§ **Instructions for the task**: Your copy should match the records exactly, except that it contains no pictures.

§ **Records provided**:
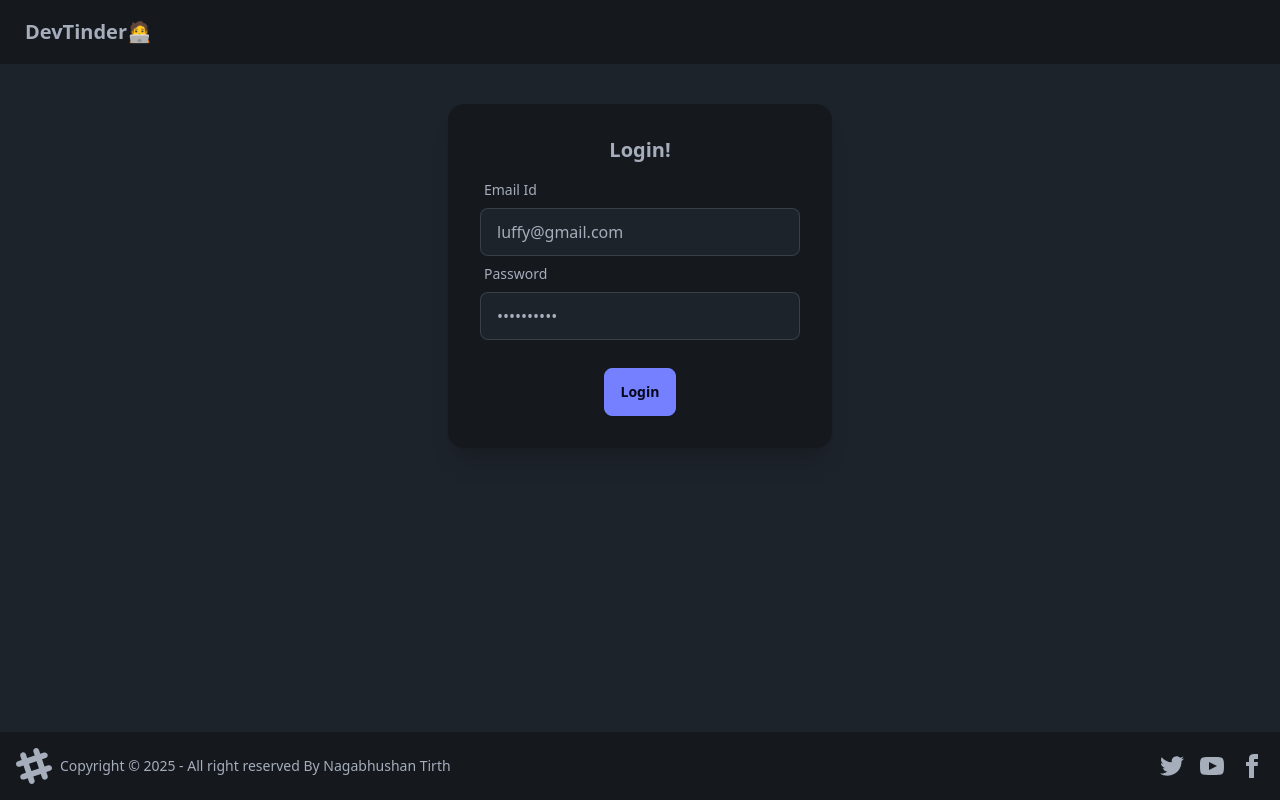
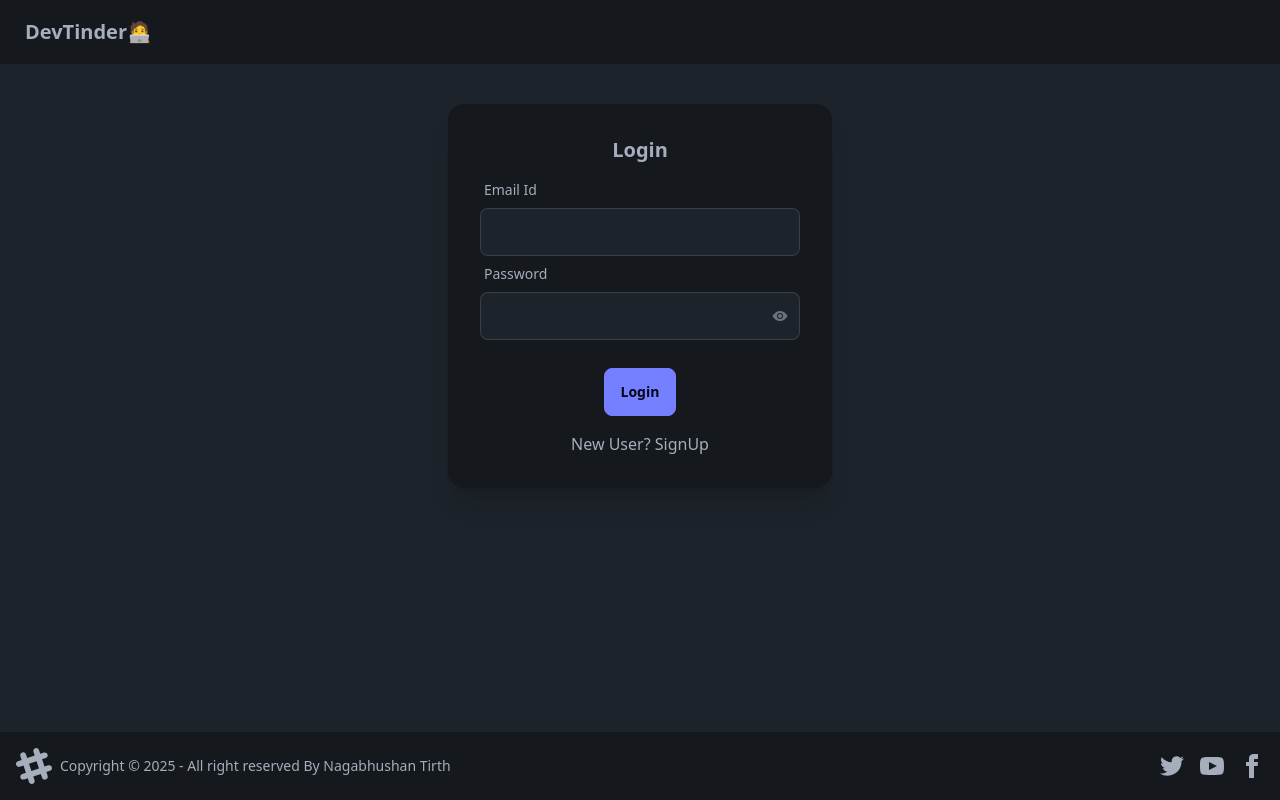
Before and after one commit to nt56/dev-tinder, a React (Vite) app in the folder Frontend/: page /login in a window 1280 px wide. Built offline with nearby package versions, Linux system fonts and the light colour scheme; no server answers.

Commit message:
signup && bug fix

```diff
--- a/Frontend/package.json
+++ b/Frontend/package.json
@@ -15,6 +15,7 @@
     "react": "^18.3.1",
     "react-dom": "^18.3.1",
     "react-helmet": "^6.1.0",
+    "react-icons": "^5.4.0",
     "react-redux": "^9.2.0",
     "react-router-dom": "^7.1.1",
     "react-toastify": "^11.0.2"
--- a/Frontend/src/components/EditProfile.jsx
+++ b/Frontend/src/components/EditProfile.jsx
@@ -10,9 +10,9 @@ const EditProfile = ({ user }) => {
   const [firstName, setFirstName] = useState(user.firstName);
   const [lastName, setLastName] = useState(user.lastName);
   const [photoUrl, setPhotoUrl] = useState(user.photoUrl);
-  const [age, setAge] = useState(user.age);
-  const [gender, setGender] = useState(user.gender);
-  const [about, setAbout] = useState(user.about);
+  const [age, setAge] = useState(user.age || "");
+  const [gender, setGender] = useState(user.gender || "");
+  const [about, setAbout] = useState(user.about || "");
 
   const dispatch = useDispatch();
 
--- a/Frontend/src/components/Login.jsx
+++ b/Frontend/src/components/Login.jsx
@@ -1,3 +1,5 @@
+import { IoEye } from "react-icons/io5";
+import { IoIosEyeOff } from "react-icons/io";
 import axios from "axios";
 import { useState } from "react";
 import { useDispatch } from "react-redux";
@@ -7,8 +9,12 @@ import { BASE_URL } from "../utils/constants";
 import { toast } from "react-toastify";
 
 const Login = () => {
-  const [emailId, setEmailId] = useState("luffy@gmail.com");
-  const [password, setPassword] = useState("Luffy@2002");
+  const [emailId, setEmailId] = useState("");
+  const [password, setPassword] = useState("");
+  const [firstName, setFirstName] = useState("");
+  const [lastName, setLastName] = useState("");
+  const [isLoginform, setIsLoginForm] = useState(true);
+  const [isShowPassword, setIsShowPassword] = useState(true);
   const dispatch = useDispatch();
   const navigate = useNavigate();
 
@@ -30,12 +36,55 @@ const Login = () => {
     }
   };
 
+  const handleSignUp = async () => {
+    try {
+      const res = await axios.post(
+        BASE_URL + "/signup",
+        { firstName, lastName, emailId, password },
+        { withCredentials: true }
+      );
+      dispatch(addUser(res.data));
+      toast.success("Signup Successful..!");
+      navigate("/profile");
+    } catch (err) {
+      toast.error(err.response.data);
+    }
+  };
+
   return (
     <div className="flex justify-center my-10">
       <div className="card bg-base-300 w-96 shadow-xl">
         <div className="card-body">
-          <h2 className="card-title justify-center">Login!</h2>
+          <h2 className="card-title justify-center">
+            {isLoginform ? "Login" : "SignUp"}
+          </h2>
           <div>
+            {!isLoginform && (
+              <div>
+                <label className="form-control w-full max-w-xs">
+                  <div className="label">
+                    <span className="label-text">First Name</span>
+                  </div>
+                  <input
+                    type="email"
+                    className="input input-bordered w-full max-w-xs"
+                    value={firstName}
+                    onChange={(e) => setFirstName(e.target.value)}
+                  />
+                </label>
+                <label className="form-control w-full max-w-xs">
+                  <div className="label">
+                    <span className="label-text">Last Name</span>
+                  </div>
+                  <input
+                    type="email"
+                    className="input input-bordered w-full max-w-xs"
+                    value={lastName}
+                    onChange={(e) => setLastName(e.target.value)}
+                  />
+                </label>
+              </div>
+            )}
             <label className="form-control w-full max-w-xs">
               <div className="label">
                 <span className="label-text">Email Id</span>
@@ -51,19 +100,36 @@ const Login = () => {
               <div className="label">
                 <span className="label-text">Password</span>
               </div>
-              <input
-                type="password"
-                className="input input-bordered w-full max-w-xs"
-                value={password}
-                onChange={(e) => setPassword(e.target.value)}
-              />
+              <div className="relative w-full">
+                <input
+                  type={isShowPassword ? "password" : "text"}
+                  className="input input-bordered w-full max-w-xs pr-10"
+                  value={password}
+                  onChange={(e) => setPassword(e.target.value)}
+                />
+                <div
+                  className="absolute top-1/2 right-3 transform -translate-y-1/2 cursor-pointer text-gray-500"
+                  onClick={() => setIsShowPassword(!isShowPassword)}
+                >
+                  {isShowPassword ? <IoEye /> : <IoIosEyeOff />}
+                </div>
+              </div>
             </label>
           </div>
           <div className="card-actions justify-center mt-5">
-            <button className="btn btn-primary" onClick={handleLogin}>
-              Login
+            <button
+              className="btn btn-primary"
+              onClick={isLoginform ? handleLogin : handleSignUp}
+            >
+              {isLoginform ? "Login" : "SignUp"}
             </button>
           </div>
+          <p
+            className="m-auto cursor-pointer pt-2"
+            onClick={() => setIsLoginForm(!isLoginform)}
+          >
+            {isLoginform ? "New User? SignUp" : "Existing User? Login"}
+          </p>
         </div>
       </div>
     </div>
```
Also changed, not shown: 2 other files (tests, documents, lock files or other folders).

§ **Answer**:
Before and after one commit to nt56/dev-tinder, a React (Vite) app in the folder Frontend/: page /login in a window 1280 px wide. Built offline with nearby package versions, Linux system fonts and the light colour scheme; no server answers.

Commit message:
signup && bug fix

```diff
--- a/Frontend/package.json
+++ b/Frontend/package.json
@@ -15,6 +15,7 @@
     "react": "^18.3.1",
     "react-dom": "^18.3.1",
     "react-helmet": "^6.1.0",
+    "react-icons": "^5.4.0",
     "react-redux": "^9.2.0",
     "react-router-dom": "^7.1.1",
     "react-toastify": "^11.0.2"
--- a/Frontend/src/components/EditProfile.jsx
+++ b/Frontend/src/components/EditProfile.jsx
@@ -10,9 +10,9 @@ const EditProfile = ({ user }) => {
   const [firstName, setFirstName] = useState(user.firstName);
   const [lastName, setLastName] = useState(user.lastName);
   const [photoUrl, setPhotoUrl] = useState(user.photoUrl);
-  const [age, setAge] = useState(user.age);
-  const [gender, setGender] = useState(user.gender);
-  const [about, setAbout] = useState(user.about);
+  const [age, setAge] = useState(user.age || "");
+  const [gender, setGender] = useState(user.gender || "");
+  const [about, setAbout] = useState(user.about || "");
 
   const dispatch = useDispatch();
 
--- a/Frontend/src/components/Login.jsx
+++ b/Frontend/src/components/Login.jsx
@@ -1,3 +1,5 @@
+import { IoEye } from "react-icons/io5";
+import { IoIosEyeOff } from "react-icons/io";
 import axios from "axios";
 import { useState } from "react";
 import { useDispatch } from "react-redux";
@@ -7,8 +9,12 @@ import { BASE_URL } from "../utils/constants";
 import { toast } from "react-toastify";
 
 const Login = () => {
-  const [emailId, setEmailId] = useState("luffy@gmail.com");
-  const [password, setPassword] = useState("Luffy@2002");
+  const [emailId, setEmailId] = useState("");
+  const [password, setPassword] = useState("");
+  const [firstName, setFirstName] = useState("");
+  const [lastName, setLastName] = useState("");
+  const [isLoginform, setIsLoginForm] = useState(true);
+  const [isShowPassword, setIsShowPassword] = useState(true);
   const dispatch = useDispatch();
   const navigate = useNavigate();
 
@@ -30,12 +36,55 @@ const Login = () => {
     }
   };
 
+  const handleSignUp = async () => {
+    try {
+      const res = await axios.post(
+        BASE_URL + "/signup",
+        { firstName, lastName, emailId, password },
+        { withCredentials: true }
+      );
+      dispatch(addUser(res.data));
+      toast.success("Signup Successful..!");
+      navigate("/profile");
+    } catch (err) {
+      toast.error(err.response.data);
+    }
+  };
+
   return (
     <div className="flex justify-center my-10">
       <div className="card bg-base-300 w-96 shadow-xl">
         <div className="card-body">
-          <h2 className="card-title justify-center">Login!</h2>
+          <h2 className="card-title justify-center">
+            {isLoginform ? "Login" : "SignUp"}
+          </h2>
           <div>
+            {!isLoginform && (
+              <div>
+                <label className="form-control w-full max-w-xs">
+                  <div className="label">
+                    <span className="label-text">First Name</span>
+                  </div>
+                  <input
+                    type="email"
+                    className="input input-bordered w-full max-w-xs"
+                    value={firstName}
+                    onChange={(e) => setFirstName(e.target.value)}
+                  />
+                </label>
+                <label className="form-control w-full max-w-xs">
+                  <div className="label">
+                    <span className="label-text">Last Name</span>
+                  </div>
+                  <input
+                    type="email"
+                    className="input input-bordered w-full max-w-xs"
+                    value={lastName}
+                    onChange={(e) => setLastName(e.target.value)}
+                  />
+                </label>
+              </div>
+            )}
             <label className="form-control w-full max-w-xs">
               <div className="label">
                 <span className="label-text">Email Id</span>
@@ -51,19 +100,36 @@ const Login = () => {
               <div className="label">
                 <span className="label-text">Password</span>
               </div>
-              <input
-                type="password"
-                className="input input-bordered w-full max-w-xs"
-                value={password}
-                onChange={(e) => setPassword(e.target.value)}
-              />
+              <div className="relative w-full">
+                <input
+                  type={isShowPassword ? "password" : "text"}
+                  className="input input-bordered w-full max-w-xs pr-10"
+                  value={password}
+                  onChange={(e) => setPassword(e.target.value)}
+                />
+                <div
+                  className="absolute top-1/2 right-3 transform -translate-y-1/2 cursor-pointer text-gray-500"
+                  onClick={() => setIsShowPassword(!isShowPassword)}
+                >
+                  {isShowPassword ? <IoEye /> : <IoIosEyeOff />}
+                </div>
+              </div>
             </label>
           </div>
           <div className="card-actions justify-center mt-5">
-            <button className="btn btn-primary" onClick={handleLogin}>
-              Login
+            <button
+              className="btn btn-primary"
+              onClick={isLoginform ? handleLogin : handleSignUp}
+            >
+              {isLoginform ? "Login" : "SignUp"}
             </button>
           </div>
+          <p
+            className="m-auto cursor-pointer pt-2"
+            onClick={() => setIsLoginForm(!isLoginform)}
+          >
+            {isLoginform ? "New User? SignUp" : "Existing User? Login"}
+          </p>
         </div>
       </div>
     </div>
```
Also changed, not shown: 2 other files (tests, documents, lock files or other folders).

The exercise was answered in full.